The first hangar houses smaller aircraft, among them the Siai Marchetti, the famous De Havilland Chipmunk and the MiG 15. A passage on the side is lined with photographs of various historical events. Air Force Commanders past and present gaze back at visitors, as do the first pilots, first aircraft and the first helicopters. Here too is a photo of Arthur C. Clarke and the Apollo 12 astronauts at the SLAF Base in Katunayake in 1970.
Another interesting photograph is that of a KA 26 helicopter landing on McCallum Road in 1976. There's also one of a flawless formation of Chipmunks flying in tribute to Adam's Peak. AVM Paddy Mendis, the second Ceylonese Commander of the SLAF and also the youngest commander to take office says that the Chipmunks were brought to Sri Lanka in early 1951 and were the founders of the fleet. "These were the aircraft I trained in - it's a fantastic feat to restore them this way."
Outside once again and a look at a few other aircraft and the Decca Airfield Radar Antenna, a bulky mass of red iron, waving in the wind. One cannot help wondering how many aircraft it would have led to safety during its lifetime.
The No: 2 Hangar, the third of the four main buildings houses vintage helicopters and exhibition stalls of the various other directorates of the SLAF. The booth of the Directorate of Electronic and Telecommunications Engineering boasts an array of equipment with the first telephone exchange used at the base in China Bay taking centrestage.
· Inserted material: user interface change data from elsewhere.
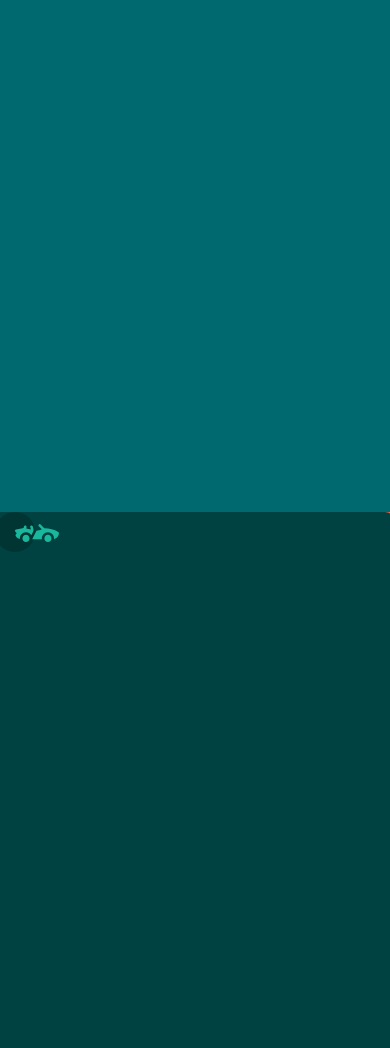
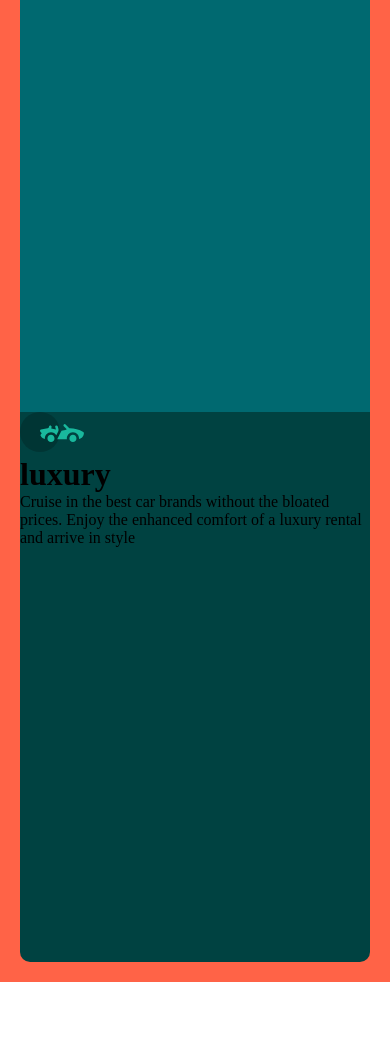
Before and after one commit to carlosg-silva/column-preview-card-component, a plain HTML site: page index.html in a window 390 px wide. Shown: the part 708-1756 px from the top of the page. After the commit the page ends 1690 px from the top, so only its background shows below. Drawn offline with Linux system fonts and the light colour scheme.

Commit message:
divs e mobile finalizados

```diff
--- a/index.html
+++ b/index.html
@@ -16,15 +16,31 @@
         <div>
           <div><img src="images/icon-sedans.svg" alt=""></div>
         </div>
+        <div>
+          <h1>sedans</h1>
+          <p>Choose a sedan for its affordability and excellent fuel economy. Ideal for cruising in the city or on your next road trip.</p>
+        </div>
       </div>
       <div class="card-content suvs">
-        <div>
-          <div><img src="images/icon-suvs.svg" alt=""></div>
+        <div class="card-text">
+          <div>
+            <div><img src="images/icon-suvs.svg" alt=""></div>
+          </div>
+          <div>
+            <h1>suvs</h1>
+            <p>Take an SUV for its spacious interior, power, and versatility. Perfect for your next family vacation and off-road adventures.</p>
+          </div>
         </div>
       </div>
       <div class="card-content luxury">
-        <div>
-          <div><img src="images/icon-luxury.svg" alt=""></div>
+        <div class="card-text">
+          <div>
+            <div><img src="images/icon-luxury.svg" alt=""></div>
+          </div>
+          <div>
+            <h1>luxury</h1>
+            <p>Cruise in the best car brands without the bloated prices. Enjoy the enhanced comfort of a luxury rental and arrive in style</p>
+          </div>
         </div>
       </div>
     </div>
--- a/style.css
+++ b/style.css
@@ -33,38 +33,52 @@ img {
 .card {
   display: flex;
   border-radius: 10px;
+  width: 1080px;
+  height: 600px;
+  padding: 0 10px;
+}
+
+.card-content {
+  flex: 1;
 }
 
 .sedans {
-  flex: 1;
-  width: 400px;
-  height: 600px;
   background-color: hsl(31, 77%, 52%);
   border-radius: 10px 0 0 10px;
 }
 
 .suvs {
-  flex: 1;
-  width: 400px;
-  height: 600px;
   background-color: hsl(184, 100%, 22%);
 }
 
 .luxury {
-  flex: 1;
-  width: 400px;
-  height: 600px;
   background-color: hsl(179, 100%, 13%);
   border-radius: 0 10px 10px 0;
 }
 
-@media (max-width: 1210px) {
+@media (max-width: 1000px) {
   .container {
     height: 100%;
+    width: 100%;
   }
   .card {
     display: grid;
     grid-column: 1fr;
     margin: 20px 0;
+    max-width: 350px;
+    height: 100%;
+  }
+
+  .card-content {
+    max-width: 360px;
+    height: 550px;
+  }
+
+  .sedans {
+    border-radius: 10px 10px 0 0;
+  }
+
+  .luxury {
+    border-radius: 0 0 10px 10px;
   }
 }
```
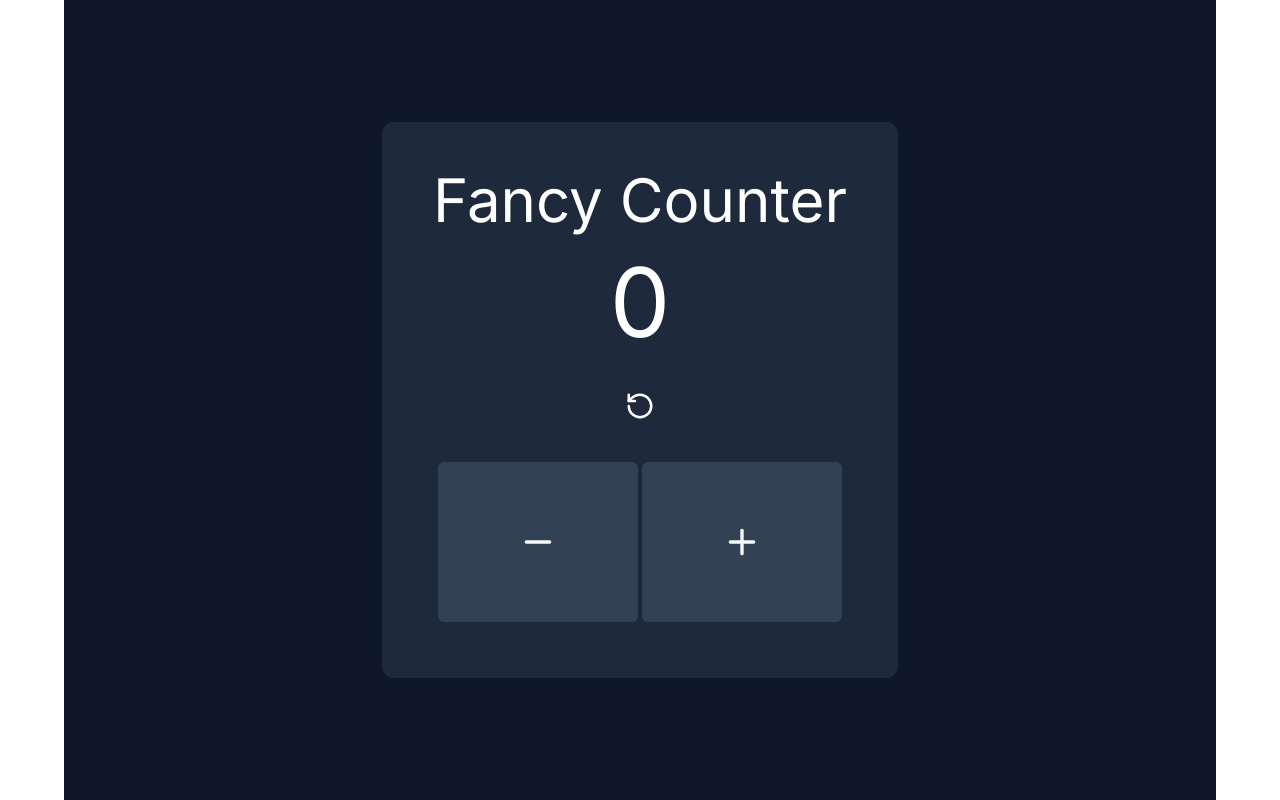
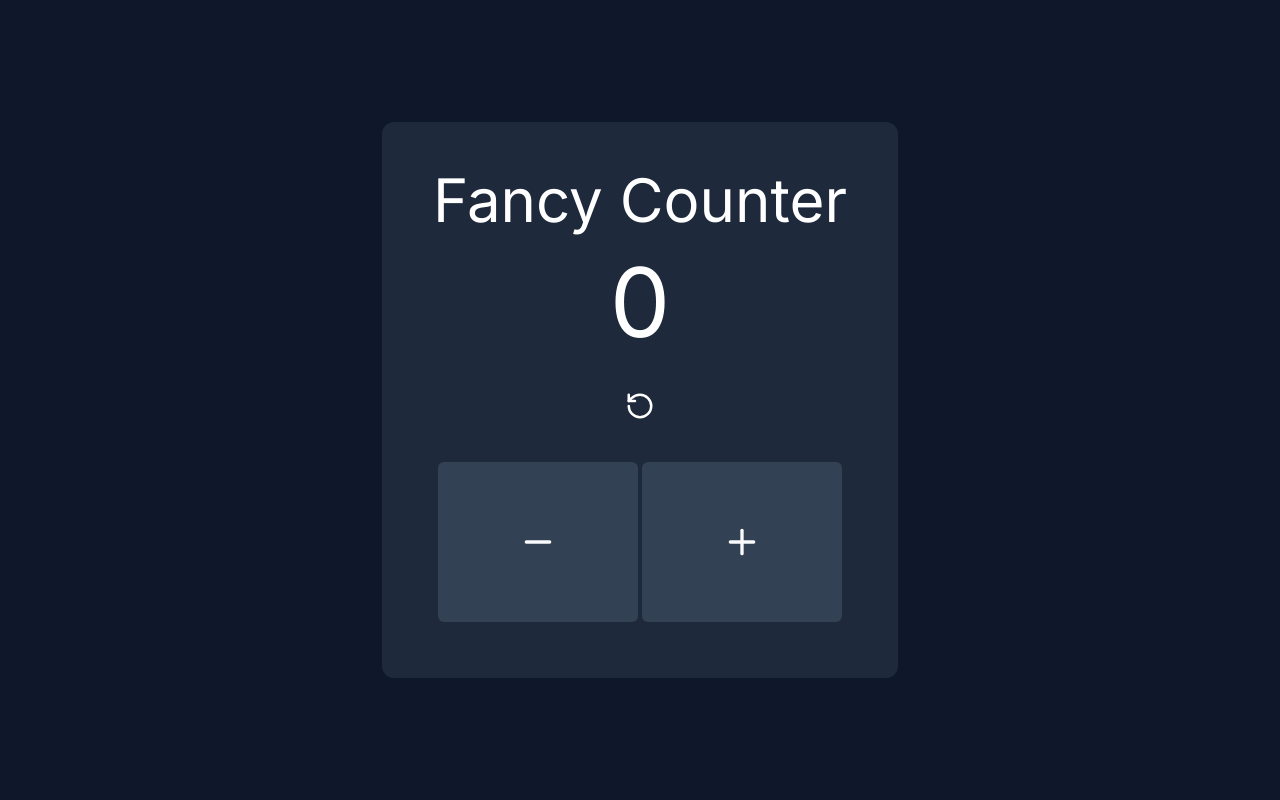
Before and after one commit to aaronaltman/portfolio_fancy_counter, a Next.js app: page / in a window 1280 px wide. Built offline with nearby package versions, Linux system fonts and the light colour scheme.

Commit message:
well it's something

```diff
--- a/src/app/layout.tsx
+++ b/src/app/layout.tsx
@@ -17,7 +17,7 @@ export default function RootLayout({
   return (
     <html lang="en">
       <body className={inter.className}>
-        <div className="flex flex-1 justify-center items-center bg-slate-900 min-h-screen max-w-6xl mx-auto">
+        <div className="flex flex-1 justify-center items-center bg-slate-900 min-h-screen mx-auto">
           {children}
         </div>
       </body>
```
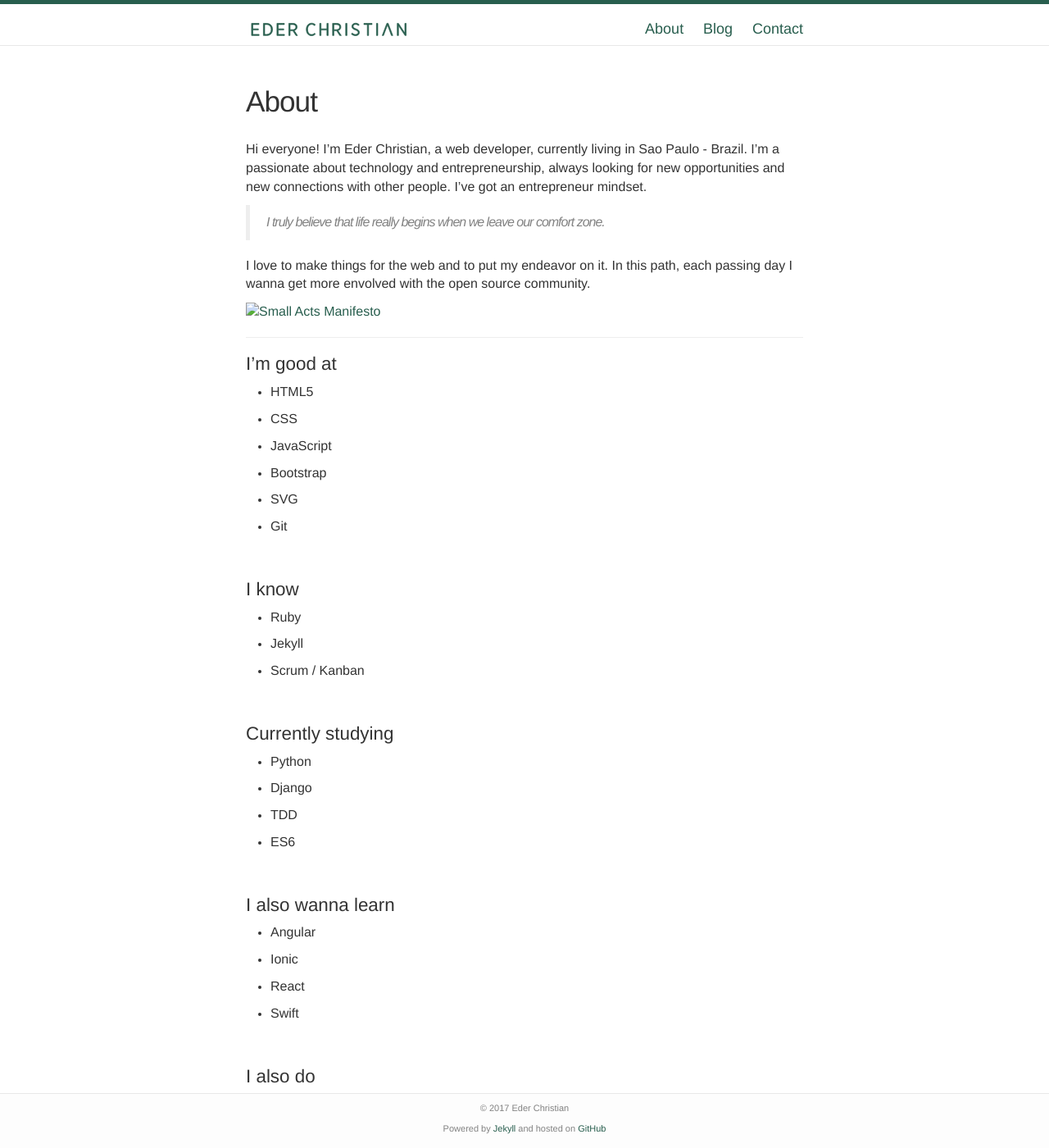
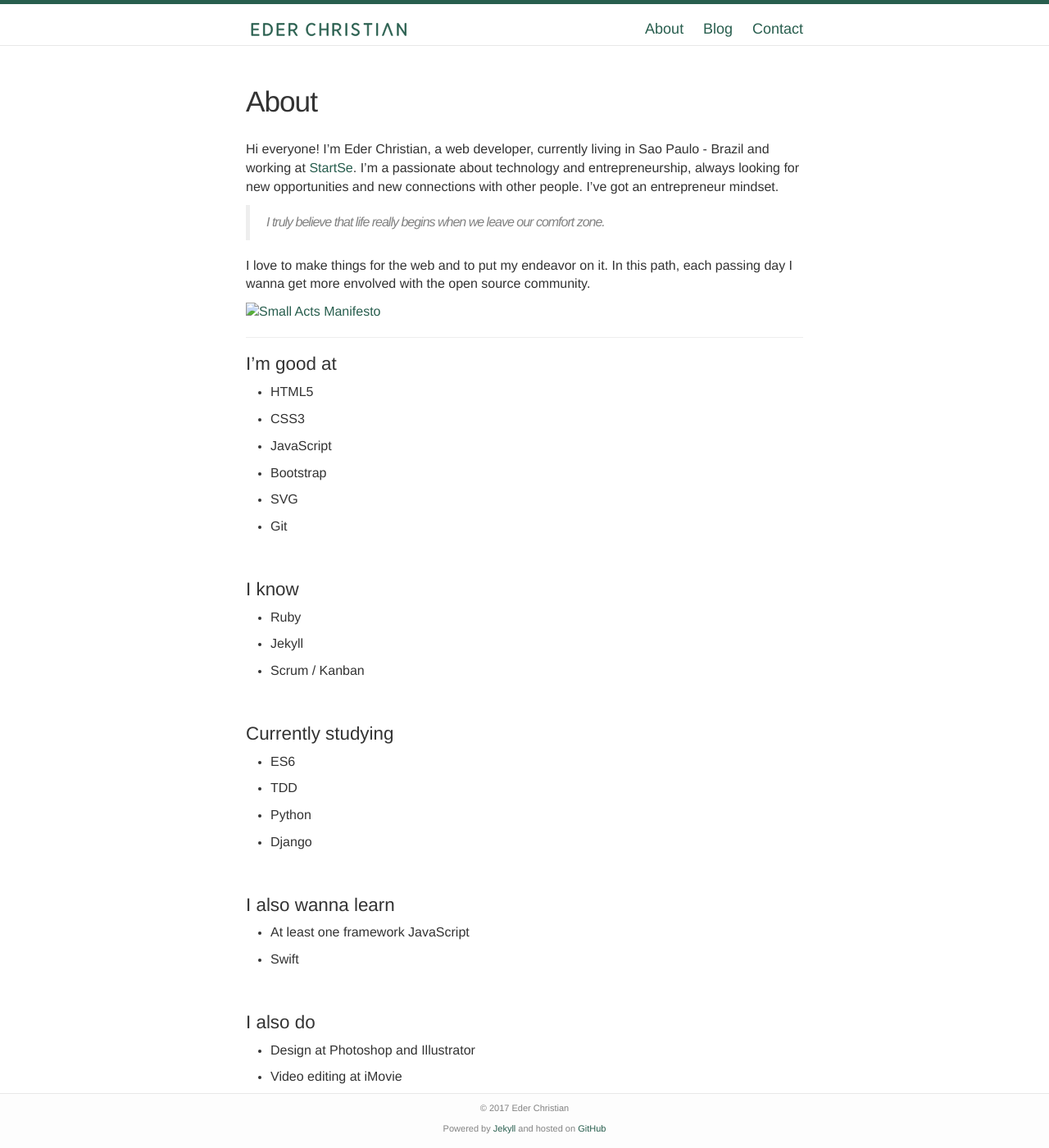
Before and after one commit to ederchristian/ederchristian, a Jekyll site: the page built from about.md, in a window 1280 px wide and 1400 px high. Shown: the whole window at 82% size. Built offline with Jekyll 4.4.1, drawn with Linux system fonts in a browser that asks for light colours; nearby versions of some CDN libraries; comment, search, counter and statistics services are not loaded; some of the changed text lies outside the part shown.

Commit message:
Update info

```diff
--- a/about.md
+++ b/about.md
@@ -4,7 +4,7 @@ title: About
 permalink: /about/
 ---
 
-Hi everyone! I'm Eder Christian, a web developer, currently living in Sao Paulo - Brazil. I'm a passionate about technology and entrepreneurship, always looking for new opportunities and new connections with other people. I've got an entrepreneur mindset.
+Hi everyone! I'm Eder Christian, a web developer, currently living in Sao Paulo - Brazil and working at <a href="http://startse.com.br" target="_blank">StartSe</a>. I'm a passionate about technology and entrepreneurship, always looking for new opportunities and new connections with other people. I've got an entrepreneur mindset.
 
 
 > I truly believe that life really begins when we leave our comfort zone.
@@ -20,7 +20,7 @@ I love to make things for the web and to put my endeavor on it. In this path, ea
 
 * HTML5
 
-* CSS
+* CSS3
 
 * JavaScript
 
@@ -44,23 +44,19 @@ I love to make things for the web and to put my endeavor on it. In this path, ea
 
 ### Currently studying
 
+* ES6
+
+* TDD
+
 * Python
 
 * Django
-
-* TDD
-
-* ES6
 
 &nbsp;
 
 ### I also wanna learn
 
-* Angular
-
-* Ionic
-
-* React
+* At least one framework JavaScript
 
 * Swift
 
@@ -86,7 +82,7 @@ I love to make things for the web and to put my endeavor on it. In this path, ea
 
 ### Hobbies
 
-* Football (or soccer, if you prefer)
+* Soccer (or football, if you prefer)
 
 * Video-games
 
```
Also changed, not shown: other parts of about.md (+1 -1 lines).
Adjoining this is a Flight Simulation Area where visitors can experience the joys of actually handling a aircraft on their own. Starting this week there will also be live projections at each of the hangars on Aviation History and other such subjects.
The Air Force does not simply comprise aircraft and more aircraft. The organization is a culmination of various fields. The next booth was that of the Directorate of Health Services. The first X'ray machine, a few of the snakes that have been found at bases through the years and needless to say caused havoc are also to be seen.
The helicopters that are the main focus of this
hangar seem bulky and out of place compared to their sleek cousins placed
outside. The Dragonfly, the first helicopter to enter the Royal Ceylon Air
Force, the 'Belle of the Ball' in its time is also on display.
Another interesting exhibit here is a helicopter completely stripped down. Our guide patiently worked the engine showing us exactly how a helicopter flies.
The final hangar contains the least expected, a collection of ground force vehicles used in the Air Force. Occupying its own corner is an ancient Mercedes Benz, the official vehicle of the first Commander of the Air Force. It still looks as good as new.
The evolution of uniforms in the Sri Lanka Air Force is presented too. Unbelievable as it may seem, the uniforms of the first officers of the Air Force were khaki in colour. According to AVM Lal Perera, the tropical uniform of the Royal Air Force was khaki and we immediately adopted it after independence. But as time passed and the Royal Ceylon Air Force became the Sri Lanka Air Force, the blue that is now synonymous with the SLAF took its place.
My visit almost over, I walk into what was previously a marsh. This area has been converted into two sections, a play area for children and a patch of green grass to lie on and recollect those glory days.
During the past 51 years of its existence, the Air Force has gone from being the smallest military outfit in the country to a fighting force. The neatly documented and lovingly preserved exhibits at the museum tell many a story of its transition.
Another flight takes off. Standing on the boundary between the museum and the airport I glimpse the past, the present and the future simultaneously. It is breathtaking.
The Sri Lanka Air Force Museum is situated at the Ratmalana Air Force Base adjoining the Ratmalana Airport.
It is open to the public every day except on Sundays, Wednesdays and Public Holidays.It permits 20 school groups daily. For group visits fax the Commanding Officer Squadron Leader A. Wijesiri on 632790.